**Action item:** Only the total should be returned: the number of lines in the data that hold the string "conf".

**Exercise material:**
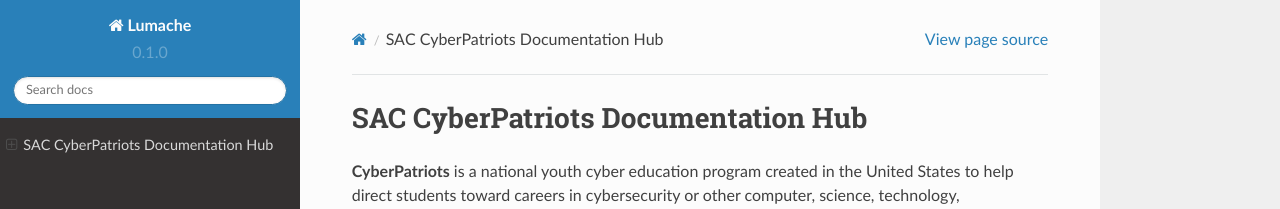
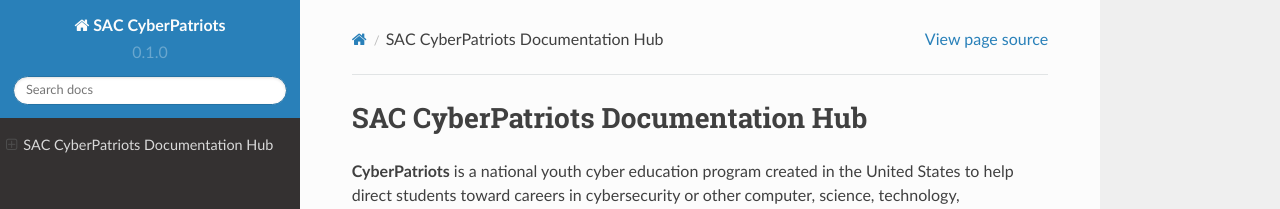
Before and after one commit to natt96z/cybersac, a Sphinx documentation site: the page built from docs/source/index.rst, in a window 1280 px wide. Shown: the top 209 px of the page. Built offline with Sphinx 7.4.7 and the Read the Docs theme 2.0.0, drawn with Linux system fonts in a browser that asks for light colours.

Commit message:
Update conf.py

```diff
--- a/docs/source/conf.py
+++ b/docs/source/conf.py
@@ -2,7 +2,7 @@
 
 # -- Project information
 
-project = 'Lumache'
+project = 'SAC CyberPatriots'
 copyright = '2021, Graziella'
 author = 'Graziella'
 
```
--
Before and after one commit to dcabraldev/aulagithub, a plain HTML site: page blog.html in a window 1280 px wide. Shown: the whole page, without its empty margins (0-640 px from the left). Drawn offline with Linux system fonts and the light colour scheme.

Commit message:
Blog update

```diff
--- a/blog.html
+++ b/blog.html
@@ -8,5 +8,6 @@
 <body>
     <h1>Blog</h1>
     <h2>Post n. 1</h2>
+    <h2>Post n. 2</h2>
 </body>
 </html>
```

**Output of the exercise:** 3